Meet Caron Beaton-Wells, the new Deputy Dean of Melbourne Business School
For Professor Caron Beaton-Wells, becoming part of Melbourne Business School is a family tradition.
"Melbourne Business School is in my DNA, literally. Both my parents taught here for many years – my father in strategy, my mother in organisational behaviour – and my sister is an alum," she says.
"It seems I'm the one who got away – at least until now."
Caron will join Melbourne Business School as its new Deputy Dean this month, following the retirement of Professor Paul Dainty.
Her relocation will only be to the other side of University Square – for many years, Caron has been a leader at the Melbourne Law School, where she began as a student and then lecturer before rising to hold a series of Associate Dean positions as a member of its executive team.
"My area of academic specialty is what's called competition policy and law, and in fact that's more about economics and business strategy than it is about black letter law in itself," she says.
"Highlights of my academic research experience have involved engaging with business people to understand how they see the law, how it affects their businesses and how they respond to that as an opportunity, or as a challenge."
The twin tracks of Caron's academic career have been as a world-renowned subject matter expert as well as a leader capable of bringing together diverse groups of people to work on innovative projects.
As Australia's top competition policy and law academic, Caron is a member of several global advisory boards and receives regular invitations to speak at the OECD, United Nations and ASEAN.
In 2019, she was appointed as a lay member of the Australian Competition Tribunal, the body that reviews key decisions by the Australian Competition and Consumer Commission.
As a school leader, Caron is known for uniting academic and professional staff and launching initiatives like the Competition Law and Economics Network – an interdisciplinary centre convening experts from law, economics and business disciplines and cultivating relationships with industry.
Caron says the overriding sense of purpose that runs through both tracks is the importance of engagement.
"I see academics as being in a unique position to bring together stakeholders with different voices and different interests, which are sometimes conflicting," she says.
Diversity and digital learning
One of Caron's biggest achievements at Melbourne Law School was leading the development of a world-first suite of online master's courses, the Global Competition and Consumer Law program.
"It was the Law School's first online master's program, and the first in the world to be synchronous – which means it involves real-time, live interactions between academics and students," she says.
"I learned a lot from the experience of developing that program, especially the value in building high-performing teams that bring a diversity of perspectives and experience.
"In our team, we of course had the academics as subject matter experts, but we also had online learning designers, educational technologists – I didn't even know those existed before then – creative producers and student advisors.
"It was that combination of skills and experience working together that I believe assured the success of the program."
For Caron, taking a lead role on the project meant challenging herself when it came to adopting new technology.
"When I embarked on the project, I had no appreciation of what it involved, let alone experience of teaching online – and it's not as if I'm particularly technologically savvy.

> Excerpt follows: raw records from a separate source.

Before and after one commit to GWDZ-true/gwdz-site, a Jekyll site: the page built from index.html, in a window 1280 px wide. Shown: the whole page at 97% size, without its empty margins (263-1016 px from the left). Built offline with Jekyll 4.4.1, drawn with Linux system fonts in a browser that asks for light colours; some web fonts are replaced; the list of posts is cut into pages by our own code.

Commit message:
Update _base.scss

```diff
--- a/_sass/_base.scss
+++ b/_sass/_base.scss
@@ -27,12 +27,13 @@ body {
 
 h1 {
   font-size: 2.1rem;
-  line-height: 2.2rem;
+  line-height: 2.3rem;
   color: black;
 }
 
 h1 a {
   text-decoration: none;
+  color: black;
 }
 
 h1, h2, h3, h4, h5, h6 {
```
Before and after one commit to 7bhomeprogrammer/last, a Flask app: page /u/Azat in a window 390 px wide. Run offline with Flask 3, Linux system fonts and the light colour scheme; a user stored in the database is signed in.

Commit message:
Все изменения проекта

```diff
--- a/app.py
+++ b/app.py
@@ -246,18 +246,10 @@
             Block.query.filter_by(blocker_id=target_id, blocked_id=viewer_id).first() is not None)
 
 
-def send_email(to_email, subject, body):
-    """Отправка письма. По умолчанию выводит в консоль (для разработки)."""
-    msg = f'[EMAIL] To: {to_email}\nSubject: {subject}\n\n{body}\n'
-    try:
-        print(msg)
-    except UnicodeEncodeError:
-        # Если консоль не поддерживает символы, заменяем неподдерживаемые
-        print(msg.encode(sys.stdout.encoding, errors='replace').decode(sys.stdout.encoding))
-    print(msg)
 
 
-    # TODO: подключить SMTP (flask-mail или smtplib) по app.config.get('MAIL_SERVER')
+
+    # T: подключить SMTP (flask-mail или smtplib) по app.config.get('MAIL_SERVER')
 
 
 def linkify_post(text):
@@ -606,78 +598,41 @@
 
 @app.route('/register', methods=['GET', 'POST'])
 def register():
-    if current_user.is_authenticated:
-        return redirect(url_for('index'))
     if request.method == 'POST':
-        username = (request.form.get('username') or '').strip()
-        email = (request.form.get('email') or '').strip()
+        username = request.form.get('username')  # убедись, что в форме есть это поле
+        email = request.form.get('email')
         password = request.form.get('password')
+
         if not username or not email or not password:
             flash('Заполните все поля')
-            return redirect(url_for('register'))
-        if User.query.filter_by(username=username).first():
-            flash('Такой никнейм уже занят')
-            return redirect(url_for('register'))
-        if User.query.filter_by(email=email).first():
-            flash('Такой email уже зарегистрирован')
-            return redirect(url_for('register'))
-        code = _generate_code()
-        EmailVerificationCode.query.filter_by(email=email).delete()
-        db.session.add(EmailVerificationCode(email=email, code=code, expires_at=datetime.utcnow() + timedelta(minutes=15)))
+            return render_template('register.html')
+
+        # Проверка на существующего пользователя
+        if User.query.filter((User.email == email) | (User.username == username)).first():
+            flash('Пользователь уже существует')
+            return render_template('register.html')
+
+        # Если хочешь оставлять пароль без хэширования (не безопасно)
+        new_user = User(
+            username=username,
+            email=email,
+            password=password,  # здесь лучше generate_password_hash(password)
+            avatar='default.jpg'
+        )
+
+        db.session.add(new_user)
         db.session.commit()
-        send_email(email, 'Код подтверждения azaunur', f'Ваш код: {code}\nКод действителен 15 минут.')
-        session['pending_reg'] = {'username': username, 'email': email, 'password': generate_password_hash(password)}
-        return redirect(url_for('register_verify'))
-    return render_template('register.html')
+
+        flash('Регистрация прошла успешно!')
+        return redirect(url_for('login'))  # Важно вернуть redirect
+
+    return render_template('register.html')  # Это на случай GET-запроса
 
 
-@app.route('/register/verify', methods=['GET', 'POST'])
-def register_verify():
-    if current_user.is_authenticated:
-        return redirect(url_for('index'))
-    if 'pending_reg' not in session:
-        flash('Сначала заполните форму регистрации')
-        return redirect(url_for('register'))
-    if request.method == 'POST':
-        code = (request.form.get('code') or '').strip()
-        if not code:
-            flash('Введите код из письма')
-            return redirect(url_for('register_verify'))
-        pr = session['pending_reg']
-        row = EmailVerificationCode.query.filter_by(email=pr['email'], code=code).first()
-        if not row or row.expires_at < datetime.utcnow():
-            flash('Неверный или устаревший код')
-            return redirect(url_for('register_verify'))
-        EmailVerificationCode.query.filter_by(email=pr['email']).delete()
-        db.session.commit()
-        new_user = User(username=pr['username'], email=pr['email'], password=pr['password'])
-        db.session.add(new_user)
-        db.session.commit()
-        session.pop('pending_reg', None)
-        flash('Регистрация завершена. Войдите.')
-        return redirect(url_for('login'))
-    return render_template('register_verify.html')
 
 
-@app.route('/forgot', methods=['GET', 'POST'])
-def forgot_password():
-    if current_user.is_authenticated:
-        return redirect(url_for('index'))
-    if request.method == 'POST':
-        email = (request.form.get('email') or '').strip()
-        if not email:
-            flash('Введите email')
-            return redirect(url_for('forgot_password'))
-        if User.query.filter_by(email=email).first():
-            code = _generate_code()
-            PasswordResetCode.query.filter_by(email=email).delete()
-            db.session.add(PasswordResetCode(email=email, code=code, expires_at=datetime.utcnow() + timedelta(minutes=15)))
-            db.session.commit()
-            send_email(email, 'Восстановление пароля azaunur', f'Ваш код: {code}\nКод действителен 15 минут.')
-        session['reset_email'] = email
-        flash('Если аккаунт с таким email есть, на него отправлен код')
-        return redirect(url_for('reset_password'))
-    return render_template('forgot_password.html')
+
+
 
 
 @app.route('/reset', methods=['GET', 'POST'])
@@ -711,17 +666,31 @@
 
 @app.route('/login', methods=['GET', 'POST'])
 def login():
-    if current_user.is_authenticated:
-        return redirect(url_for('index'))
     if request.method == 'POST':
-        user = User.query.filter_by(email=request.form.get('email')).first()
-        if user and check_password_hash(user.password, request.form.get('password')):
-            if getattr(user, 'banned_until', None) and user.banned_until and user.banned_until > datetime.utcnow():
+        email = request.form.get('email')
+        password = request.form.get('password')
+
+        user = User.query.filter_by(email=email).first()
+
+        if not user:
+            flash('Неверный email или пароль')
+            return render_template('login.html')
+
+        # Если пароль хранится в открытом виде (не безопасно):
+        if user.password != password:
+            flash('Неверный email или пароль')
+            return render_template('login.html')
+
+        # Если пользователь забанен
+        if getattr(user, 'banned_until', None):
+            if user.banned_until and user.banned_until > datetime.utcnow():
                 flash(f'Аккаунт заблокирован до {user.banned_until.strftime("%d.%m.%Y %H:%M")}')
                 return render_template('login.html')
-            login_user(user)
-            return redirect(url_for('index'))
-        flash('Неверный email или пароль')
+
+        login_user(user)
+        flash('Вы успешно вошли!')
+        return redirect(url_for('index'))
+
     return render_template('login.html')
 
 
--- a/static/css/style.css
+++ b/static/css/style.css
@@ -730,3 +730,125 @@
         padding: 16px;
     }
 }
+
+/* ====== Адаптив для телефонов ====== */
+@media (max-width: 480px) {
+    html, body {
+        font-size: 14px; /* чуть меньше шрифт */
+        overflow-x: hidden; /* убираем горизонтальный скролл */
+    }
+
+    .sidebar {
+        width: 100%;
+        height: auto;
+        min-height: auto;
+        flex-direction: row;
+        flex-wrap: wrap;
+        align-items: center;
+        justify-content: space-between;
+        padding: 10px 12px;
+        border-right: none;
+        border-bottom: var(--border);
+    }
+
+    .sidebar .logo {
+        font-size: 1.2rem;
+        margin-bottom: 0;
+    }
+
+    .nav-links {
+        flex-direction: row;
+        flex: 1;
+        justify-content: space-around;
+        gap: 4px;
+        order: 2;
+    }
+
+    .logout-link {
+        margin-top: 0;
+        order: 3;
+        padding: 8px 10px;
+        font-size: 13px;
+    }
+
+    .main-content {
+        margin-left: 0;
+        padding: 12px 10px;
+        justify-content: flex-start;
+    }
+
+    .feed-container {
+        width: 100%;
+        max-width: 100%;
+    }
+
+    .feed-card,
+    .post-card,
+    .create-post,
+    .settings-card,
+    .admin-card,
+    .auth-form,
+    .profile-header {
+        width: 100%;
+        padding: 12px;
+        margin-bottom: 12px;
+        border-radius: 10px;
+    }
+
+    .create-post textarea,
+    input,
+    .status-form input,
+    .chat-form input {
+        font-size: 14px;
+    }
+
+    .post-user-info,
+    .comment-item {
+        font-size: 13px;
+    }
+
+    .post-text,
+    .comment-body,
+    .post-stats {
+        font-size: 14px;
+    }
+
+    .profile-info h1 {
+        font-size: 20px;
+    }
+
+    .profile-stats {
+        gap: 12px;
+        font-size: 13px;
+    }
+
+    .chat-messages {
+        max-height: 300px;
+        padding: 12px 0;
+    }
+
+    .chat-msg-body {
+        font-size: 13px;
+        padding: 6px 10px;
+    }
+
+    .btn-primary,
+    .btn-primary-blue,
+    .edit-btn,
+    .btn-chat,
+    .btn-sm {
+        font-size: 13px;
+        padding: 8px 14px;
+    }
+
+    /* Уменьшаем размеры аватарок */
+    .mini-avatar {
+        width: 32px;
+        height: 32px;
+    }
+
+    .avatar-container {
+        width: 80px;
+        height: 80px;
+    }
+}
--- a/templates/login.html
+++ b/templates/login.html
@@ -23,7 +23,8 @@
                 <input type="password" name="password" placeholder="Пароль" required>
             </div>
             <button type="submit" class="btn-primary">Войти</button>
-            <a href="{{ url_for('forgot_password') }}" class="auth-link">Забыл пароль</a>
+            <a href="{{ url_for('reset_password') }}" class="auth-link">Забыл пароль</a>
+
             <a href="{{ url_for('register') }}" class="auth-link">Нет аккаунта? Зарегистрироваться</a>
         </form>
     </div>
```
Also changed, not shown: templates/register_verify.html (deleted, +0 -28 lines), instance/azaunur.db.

My children are better at PowerPoint than I am," she says.
"The fact that I was prepared personally to take that step well out of my comfort zone meant my colleagues were prepared to step up with me."
Caron has since embraced digital in more ways than one – she is also the host of Competition Lore, a podcast designed to make the latest academic thinking on topics like big data, algorithms and platform business models accessible to a broad audience.
Guests on the podcast have included Matt Perault, former head of global policy development at Facebook, Google chief economist Hal Varian, former Microsoft principal researcher Glen Weyl as well as academics from MIT, Yale and Oxford.
'Don't sweat the small stuff'
Prior to her role as an academic, Caron was a practising lawyer who cut her teeth as a barrister working on one of Australia's most famous cases, the Stolen Generations case.
"My first cross-examination was in fact in the Alice Springs Magistrates Court – quite a baptism of fire," she says.
After a decade in practice, Caron was drawn to academia as a way to broaden her perspective with challenges beyond those presented by the next case file.
That decision led to her becoming not just an integral part of the Law School, but the University of Melbourne more widely. Caron has been an active member of more than a dozen university committees and continues to serve as Deputy Chair of the MSPACE Academic Programs Committee.
Throughout her career, Caron's mix of practical and academic experience has helped her keep things in perspective – as has her family.
"I don't sweat the small stuff – my children beat that out of me a long time ago – and I love to laugh. Generally when I'm laughing the loudest, it will be at myself," she says.
"To my son's great disappointment, I can't balance on a bicycle and I will not follow him down a black run – but I am determined to run the Boston Marathon before I turn 50."
Caron will take up her role as Deputy Dean of Melbourne Business School on 24 February. Visit her faculty profile for more information.